Pick out all lines with the word "classList" from the records that follow.

User interface change data -
--------------------
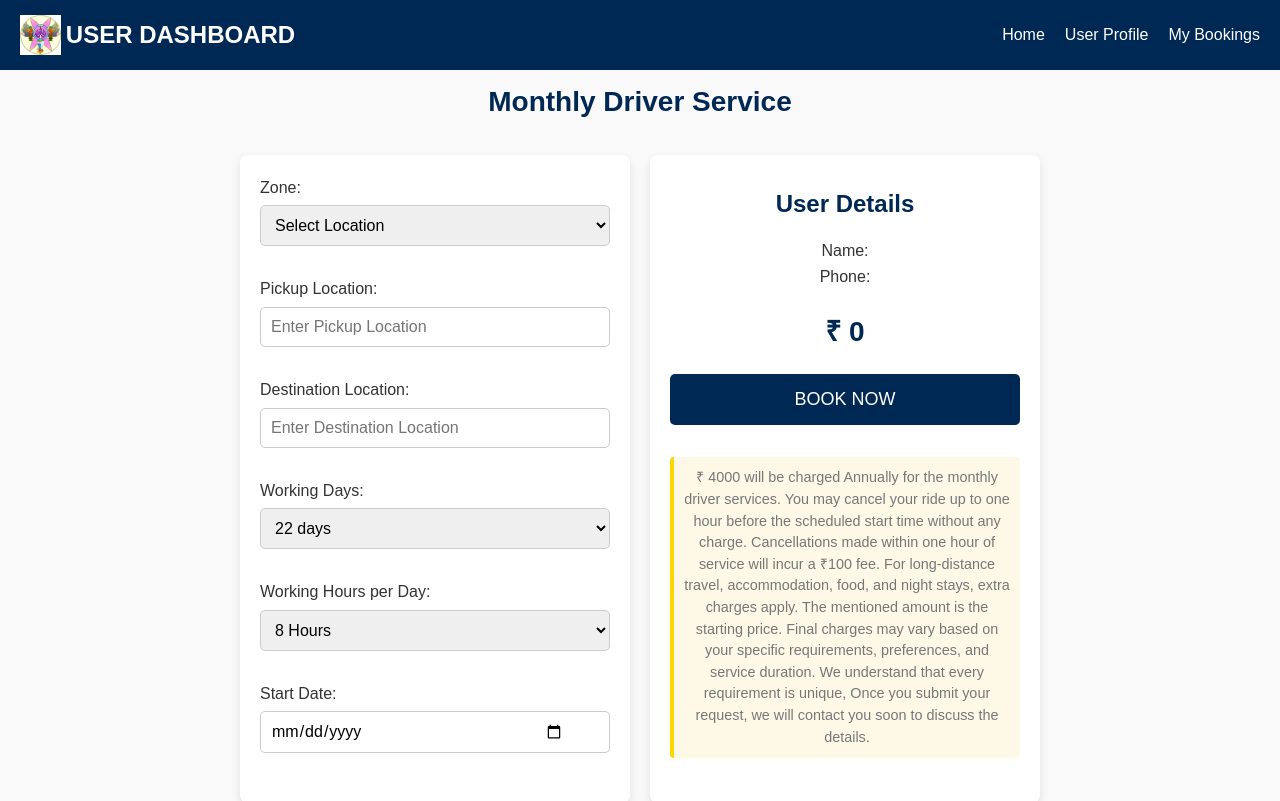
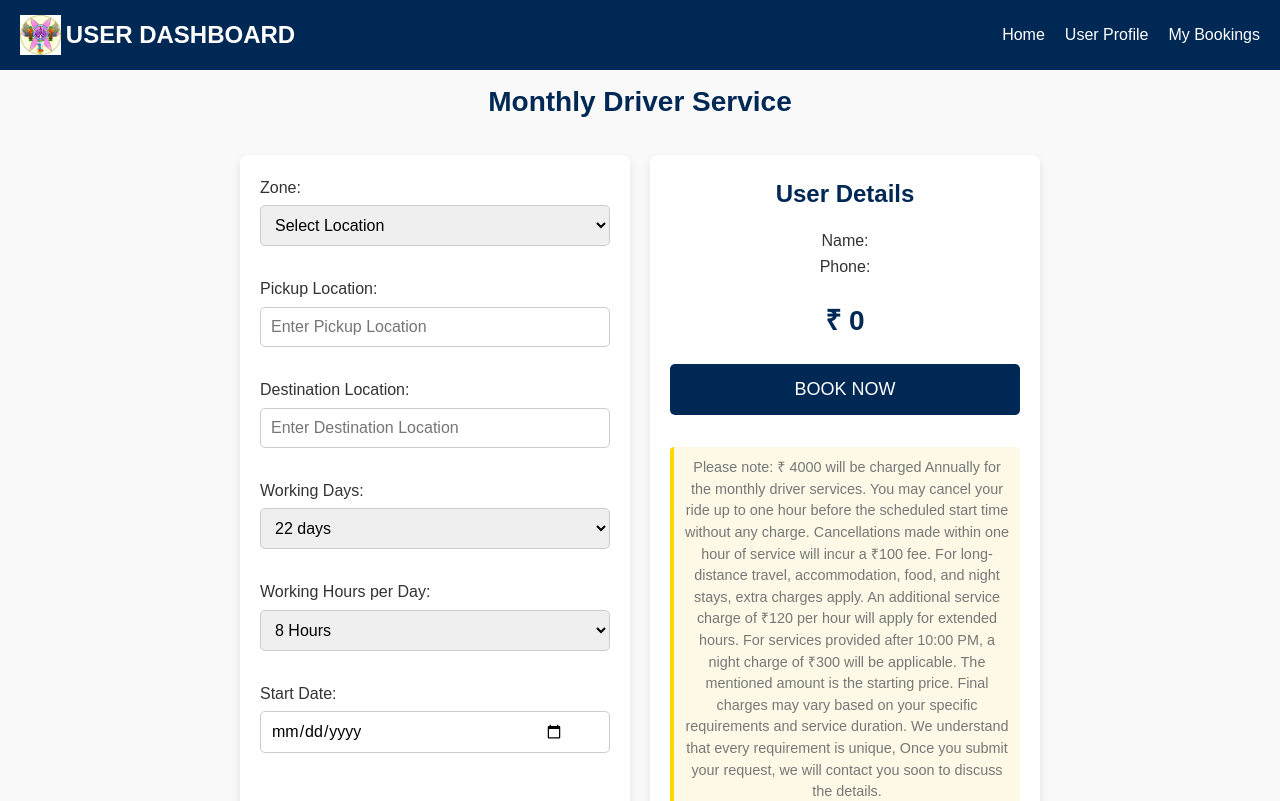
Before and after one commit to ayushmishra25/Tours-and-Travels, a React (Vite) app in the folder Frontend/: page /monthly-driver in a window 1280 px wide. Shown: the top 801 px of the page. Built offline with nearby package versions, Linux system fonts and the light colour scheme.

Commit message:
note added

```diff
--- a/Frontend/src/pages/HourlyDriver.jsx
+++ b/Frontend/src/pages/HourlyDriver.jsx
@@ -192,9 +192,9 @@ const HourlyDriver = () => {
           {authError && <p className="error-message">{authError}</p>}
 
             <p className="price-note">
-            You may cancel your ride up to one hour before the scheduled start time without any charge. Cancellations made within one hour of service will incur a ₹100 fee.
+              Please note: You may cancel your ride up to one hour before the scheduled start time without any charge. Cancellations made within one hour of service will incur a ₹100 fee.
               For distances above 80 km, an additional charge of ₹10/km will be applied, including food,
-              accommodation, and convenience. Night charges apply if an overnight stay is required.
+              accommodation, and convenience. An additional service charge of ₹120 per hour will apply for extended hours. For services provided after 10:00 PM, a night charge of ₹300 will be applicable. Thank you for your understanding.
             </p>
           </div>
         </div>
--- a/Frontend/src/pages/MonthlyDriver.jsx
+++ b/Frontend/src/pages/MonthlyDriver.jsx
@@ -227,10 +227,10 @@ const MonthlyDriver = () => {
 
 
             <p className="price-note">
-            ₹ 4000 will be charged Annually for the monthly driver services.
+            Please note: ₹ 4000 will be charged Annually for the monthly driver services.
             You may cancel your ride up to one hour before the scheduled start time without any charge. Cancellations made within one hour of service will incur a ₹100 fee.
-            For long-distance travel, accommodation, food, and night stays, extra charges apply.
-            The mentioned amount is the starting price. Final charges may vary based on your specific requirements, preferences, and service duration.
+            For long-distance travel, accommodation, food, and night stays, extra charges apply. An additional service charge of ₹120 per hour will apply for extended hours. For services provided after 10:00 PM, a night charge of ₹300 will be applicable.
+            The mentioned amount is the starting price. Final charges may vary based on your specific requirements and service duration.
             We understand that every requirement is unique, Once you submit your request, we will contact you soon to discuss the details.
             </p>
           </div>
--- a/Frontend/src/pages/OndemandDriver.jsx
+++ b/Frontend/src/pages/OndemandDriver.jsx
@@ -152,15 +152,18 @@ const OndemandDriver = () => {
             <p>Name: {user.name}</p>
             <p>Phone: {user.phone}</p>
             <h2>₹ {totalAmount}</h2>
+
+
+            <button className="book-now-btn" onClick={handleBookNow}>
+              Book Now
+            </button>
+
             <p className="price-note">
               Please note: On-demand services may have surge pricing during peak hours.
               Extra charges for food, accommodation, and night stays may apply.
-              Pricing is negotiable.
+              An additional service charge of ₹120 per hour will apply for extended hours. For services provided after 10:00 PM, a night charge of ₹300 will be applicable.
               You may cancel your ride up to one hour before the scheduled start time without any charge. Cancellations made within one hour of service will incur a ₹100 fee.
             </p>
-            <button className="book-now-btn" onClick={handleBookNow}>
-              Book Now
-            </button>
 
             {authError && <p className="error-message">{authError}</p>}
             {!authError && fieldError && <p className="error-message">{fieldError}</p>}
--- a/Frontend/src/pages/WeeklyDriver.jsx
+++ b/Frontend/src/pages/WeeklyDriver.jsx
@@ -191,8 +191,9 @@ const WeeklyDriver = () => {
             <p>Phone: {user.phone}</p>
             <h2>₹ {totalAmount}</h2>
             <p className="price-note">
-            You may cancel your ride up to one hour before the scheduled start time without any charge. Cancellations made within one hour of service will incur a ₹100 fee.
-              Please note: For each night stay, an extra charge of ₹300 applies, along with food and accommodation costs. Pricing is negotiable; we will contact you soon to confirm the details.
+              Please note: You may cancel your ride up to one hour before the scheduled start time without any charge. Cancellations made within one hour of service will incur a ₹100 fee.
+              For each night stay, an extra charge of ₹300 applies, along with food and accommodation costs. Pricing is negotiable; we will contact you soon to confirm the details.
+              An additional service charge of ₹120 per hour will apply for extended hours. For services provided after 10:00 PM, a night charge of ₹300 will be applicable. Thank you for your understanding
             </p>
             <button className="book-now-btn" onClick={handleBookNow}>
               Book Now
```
--------------------
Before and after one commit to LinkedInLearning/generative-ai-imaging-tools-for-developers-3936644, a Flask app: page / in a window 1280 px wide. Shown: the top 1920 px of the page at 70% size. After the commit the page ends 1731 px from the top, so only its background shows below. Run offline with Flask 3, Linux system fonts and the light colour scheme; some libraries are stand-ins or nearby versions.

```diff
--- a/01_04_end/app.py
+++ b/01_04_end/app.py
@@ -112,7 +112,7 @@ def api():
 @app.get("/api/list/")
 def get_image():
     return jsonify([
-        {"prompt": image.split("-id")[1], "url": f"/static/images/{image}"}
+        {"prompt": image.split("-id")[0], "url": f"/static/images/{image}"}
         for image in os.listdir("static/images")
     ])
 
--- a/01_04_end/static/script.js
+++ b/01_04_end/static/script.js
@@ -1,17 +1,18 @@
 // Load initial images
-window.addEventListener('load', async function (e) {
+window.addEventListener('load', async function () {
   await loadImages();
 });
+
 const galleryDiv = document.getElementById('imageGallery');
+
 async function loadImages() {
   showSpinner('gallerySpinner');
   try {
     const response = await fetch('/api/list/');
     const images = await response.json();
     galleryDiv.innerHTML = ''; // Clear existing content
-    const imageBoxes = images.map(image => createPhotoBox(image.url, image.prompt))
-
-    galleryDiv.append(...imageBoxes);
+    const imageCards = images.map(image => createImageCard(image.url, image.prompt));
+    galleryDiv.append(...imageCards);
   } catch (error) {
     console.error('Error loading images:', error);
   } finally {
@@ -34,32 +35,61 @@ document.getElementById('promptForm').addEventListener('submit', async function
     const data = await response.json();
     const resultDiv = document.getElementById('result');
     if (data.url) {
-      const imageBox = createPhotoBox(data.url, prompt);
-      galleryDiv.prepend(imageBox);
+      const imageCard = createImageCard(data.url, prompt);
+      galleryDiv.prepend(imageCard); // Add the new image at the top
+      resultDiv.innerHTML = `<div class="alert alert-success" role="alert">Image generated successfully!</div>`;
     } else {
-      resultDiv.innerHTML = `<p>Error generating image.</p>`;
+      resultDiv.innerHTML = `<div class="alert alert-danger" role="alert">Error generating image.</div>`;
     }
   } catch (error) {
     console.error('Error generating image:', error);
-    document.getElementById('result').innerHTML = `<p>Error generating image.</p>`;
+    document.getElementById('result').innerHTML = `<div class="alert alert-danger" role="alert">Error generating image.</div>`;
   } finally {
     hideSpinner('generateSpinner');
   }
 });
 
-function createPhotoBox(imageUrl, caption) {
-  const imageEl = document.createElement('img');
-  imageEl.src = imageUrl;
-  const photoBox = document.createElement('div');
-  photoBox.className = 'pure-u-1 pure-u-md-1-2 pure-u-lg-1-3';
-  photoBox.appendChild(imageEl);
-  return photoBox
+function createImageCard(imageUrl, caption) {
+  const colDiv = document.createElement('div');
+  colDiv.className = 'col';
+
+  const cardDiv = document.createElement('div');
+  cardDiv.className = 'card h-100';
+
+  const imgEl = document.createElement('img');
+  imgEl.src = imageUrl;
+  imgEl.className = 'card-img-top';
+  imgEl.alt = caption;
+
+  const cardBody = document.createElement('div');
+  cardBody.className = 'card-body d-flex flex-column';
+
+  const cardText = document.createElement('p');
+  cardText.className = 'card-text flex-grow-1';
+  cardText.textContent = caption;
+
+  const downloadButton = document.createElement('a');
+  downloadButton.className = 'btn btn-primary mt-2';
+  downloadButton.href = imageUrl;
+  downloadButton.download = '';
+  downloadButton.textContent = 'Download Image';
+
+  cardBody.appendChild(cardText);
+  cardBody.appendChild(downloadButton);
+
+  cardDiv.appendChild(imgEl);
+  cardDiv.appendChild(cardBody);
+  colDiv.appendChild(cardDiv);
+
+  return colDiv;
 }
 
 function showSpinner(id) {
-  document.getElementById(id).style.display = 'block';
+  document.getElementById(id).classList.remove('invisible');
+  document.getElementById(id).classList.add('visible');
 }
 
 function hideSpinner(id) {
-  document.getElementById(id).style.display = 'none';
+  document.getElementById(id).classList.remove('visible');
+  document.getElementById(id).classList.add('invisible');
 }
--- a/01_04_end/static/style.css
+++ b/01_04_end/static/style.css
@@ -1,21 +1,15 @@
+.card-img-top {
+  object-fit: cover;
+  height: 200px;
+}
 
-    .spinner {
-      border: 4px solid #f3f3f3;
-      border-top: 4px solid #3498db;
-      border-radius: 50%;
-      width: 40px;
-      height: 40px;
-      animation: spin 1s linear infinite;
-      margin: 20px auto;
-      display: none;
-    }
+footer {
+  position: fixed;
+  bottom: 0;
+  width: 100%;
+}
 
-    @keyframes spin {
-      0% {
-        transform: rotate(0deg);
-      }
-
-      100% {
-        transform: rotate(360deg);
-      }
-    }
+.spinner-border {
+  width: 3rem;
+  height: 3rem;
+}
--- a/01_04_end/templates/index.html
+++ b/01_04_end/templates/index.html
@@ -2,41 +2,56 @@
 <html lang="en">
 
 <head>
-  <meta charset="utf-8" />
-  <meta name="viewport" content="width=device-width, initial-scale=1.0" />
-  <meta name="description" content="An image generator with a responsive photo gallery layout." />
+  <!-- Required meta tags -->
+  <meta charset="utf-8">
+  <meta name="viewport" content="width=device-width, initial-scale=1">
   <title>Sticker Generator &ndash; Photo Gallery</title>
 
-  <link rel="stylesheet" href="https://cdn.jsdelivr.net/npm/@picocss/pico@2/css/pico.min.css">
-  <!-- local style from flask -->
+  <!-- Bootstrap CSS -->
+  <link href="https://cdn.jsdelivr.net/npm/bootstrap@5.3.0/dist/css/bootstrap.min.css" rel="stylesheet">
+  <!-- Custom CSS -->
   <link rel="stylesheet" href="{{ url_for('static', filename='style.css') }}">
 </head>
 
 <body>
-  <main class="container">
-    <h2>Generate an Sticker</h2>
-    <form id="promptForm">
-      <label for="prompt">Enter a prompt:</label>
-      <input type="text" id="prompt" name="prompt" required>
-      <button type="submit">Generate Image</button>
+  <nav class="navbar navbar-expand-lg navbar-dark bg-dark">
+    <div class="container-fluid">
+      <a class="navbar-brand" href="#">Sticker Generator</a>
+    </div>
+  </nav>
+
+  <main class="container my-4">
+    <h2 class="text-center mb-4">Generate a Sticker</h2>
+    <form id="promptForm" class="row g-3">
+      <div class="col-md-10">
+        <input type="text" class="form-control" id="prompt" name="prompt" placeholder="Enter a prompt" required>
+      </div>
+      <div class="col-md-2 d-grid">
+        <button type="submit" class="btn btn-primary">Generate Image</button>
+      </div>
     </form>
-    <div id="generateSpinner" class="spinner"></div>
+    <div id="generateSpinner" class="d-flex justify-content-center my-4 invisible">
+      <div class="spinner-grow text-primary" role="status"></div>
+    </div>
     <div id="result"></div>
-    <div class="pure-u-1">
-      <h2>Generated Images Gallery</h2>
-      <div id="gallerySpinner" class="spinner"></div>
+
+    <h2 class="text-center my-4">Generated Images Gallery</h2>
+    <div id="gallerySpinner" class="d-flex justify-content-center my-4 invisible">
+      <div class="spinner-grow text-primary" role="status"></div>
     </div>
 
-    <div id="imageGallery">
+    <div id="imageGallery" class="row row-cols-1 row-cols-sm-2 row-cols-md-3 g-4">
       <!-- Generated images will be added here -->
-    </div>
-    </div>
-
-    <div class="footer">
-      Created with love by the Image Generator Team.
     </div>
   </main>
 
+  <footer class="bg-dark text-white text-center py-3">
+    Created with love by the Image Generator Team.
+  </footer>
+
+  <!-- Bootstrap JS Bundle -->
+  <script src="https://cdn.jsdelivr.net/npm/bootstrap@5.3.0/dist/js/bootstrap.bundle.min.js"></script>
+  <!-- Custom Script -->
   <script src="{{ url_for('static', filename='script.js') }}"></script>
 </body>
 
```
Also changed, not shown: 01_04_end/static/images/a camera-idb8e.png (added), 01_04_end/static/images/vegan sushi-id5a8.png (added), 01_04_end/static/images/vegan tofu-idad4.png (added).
--------------------
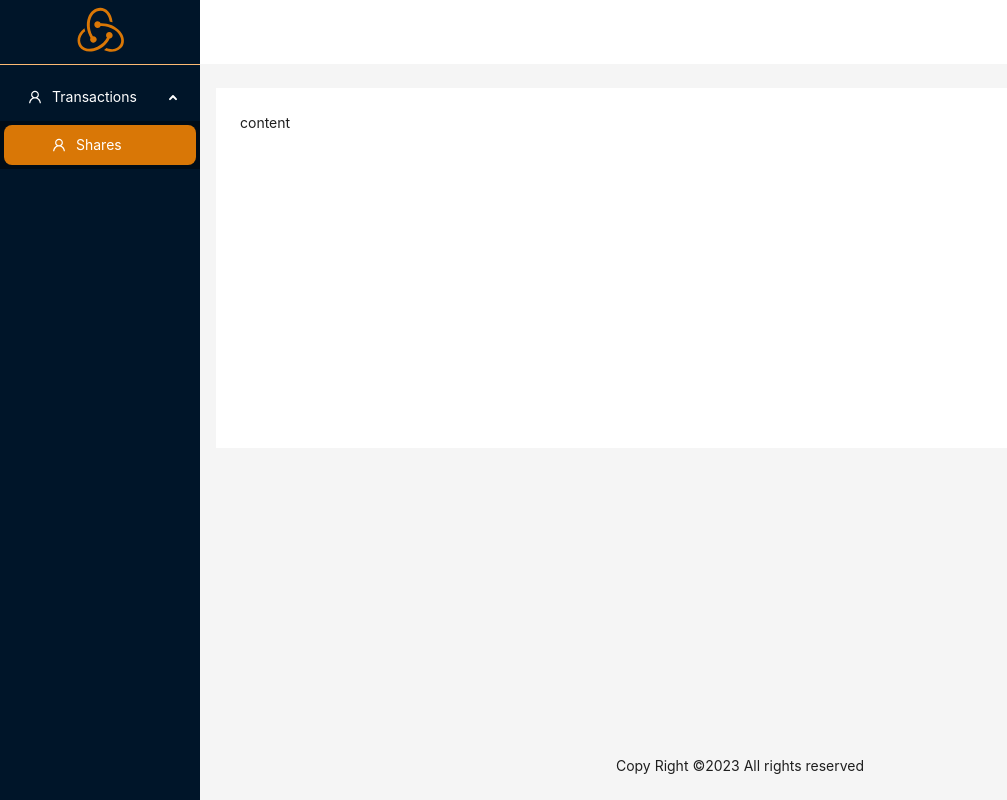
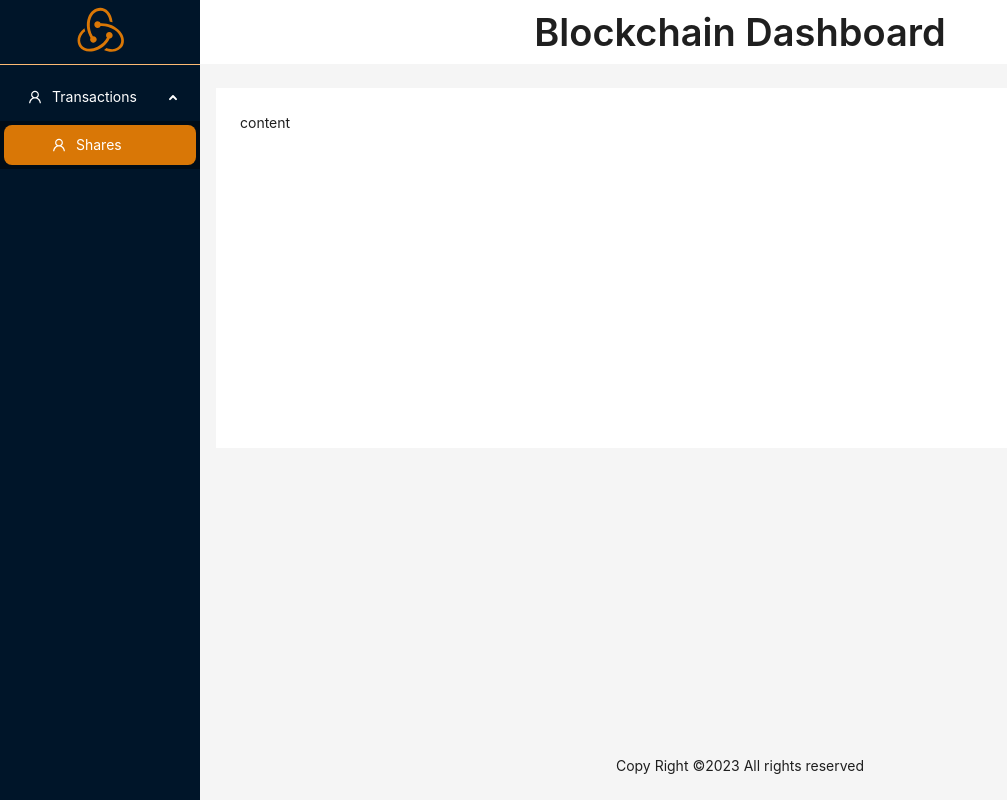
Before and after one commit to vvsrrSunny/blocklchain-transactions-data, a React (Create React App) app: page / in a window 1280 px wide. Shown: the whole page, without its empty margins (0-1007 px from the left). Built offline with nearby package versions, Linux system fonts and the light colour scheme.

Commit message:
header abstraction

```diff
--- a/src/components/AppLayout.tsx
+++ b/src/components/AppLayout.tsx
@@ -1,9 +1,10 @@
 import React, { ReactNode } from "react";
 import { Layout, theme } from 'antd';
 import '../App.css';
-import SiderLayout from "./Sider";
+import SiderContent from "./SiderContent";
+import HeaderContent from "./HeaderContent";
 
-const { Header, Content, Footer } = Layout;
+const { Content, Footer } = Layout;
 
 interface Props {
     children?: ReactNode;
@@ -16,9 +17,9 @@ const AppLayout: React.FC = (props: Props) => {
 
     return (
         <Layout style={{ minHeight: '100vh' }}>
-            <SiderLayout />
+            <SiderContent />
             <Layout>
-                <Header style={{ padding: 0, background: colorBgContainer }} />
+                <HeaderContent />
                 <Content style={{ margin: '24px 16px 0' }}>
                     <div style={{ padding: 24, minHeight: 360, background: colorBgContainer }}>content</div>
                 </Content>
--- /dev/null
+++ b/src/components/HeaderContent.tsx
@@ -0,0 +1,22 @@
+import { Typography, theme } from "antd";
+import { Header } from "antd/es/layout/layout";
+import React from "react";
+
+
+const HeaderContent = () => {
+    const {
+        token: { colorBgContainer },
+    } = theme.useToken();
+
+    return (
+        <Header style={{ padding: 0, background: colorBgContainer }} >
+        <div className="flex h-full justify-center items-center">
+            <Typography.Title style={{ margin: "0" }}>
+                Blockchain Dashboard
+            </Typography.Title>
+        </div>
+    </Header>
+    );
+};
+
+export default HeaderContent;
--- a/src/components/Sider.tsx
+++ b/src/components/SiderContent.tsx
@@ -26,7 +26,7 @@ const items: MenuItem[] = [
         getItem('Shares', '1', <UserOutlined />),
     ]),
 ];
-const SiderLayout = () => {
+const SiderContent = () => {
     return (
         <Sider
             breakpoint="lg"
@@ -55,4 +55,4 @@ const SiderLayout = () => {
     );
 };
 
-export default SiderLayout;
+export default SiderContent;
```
--------------------
Final answer -
+  document.getElementById(id).classList.remove('invisible');
+  document.getElementById(id).classList.add('visible');
+  document.getElementById(id).classList.remove('visible');
+  document.getElementById(id).classList.add('invisible');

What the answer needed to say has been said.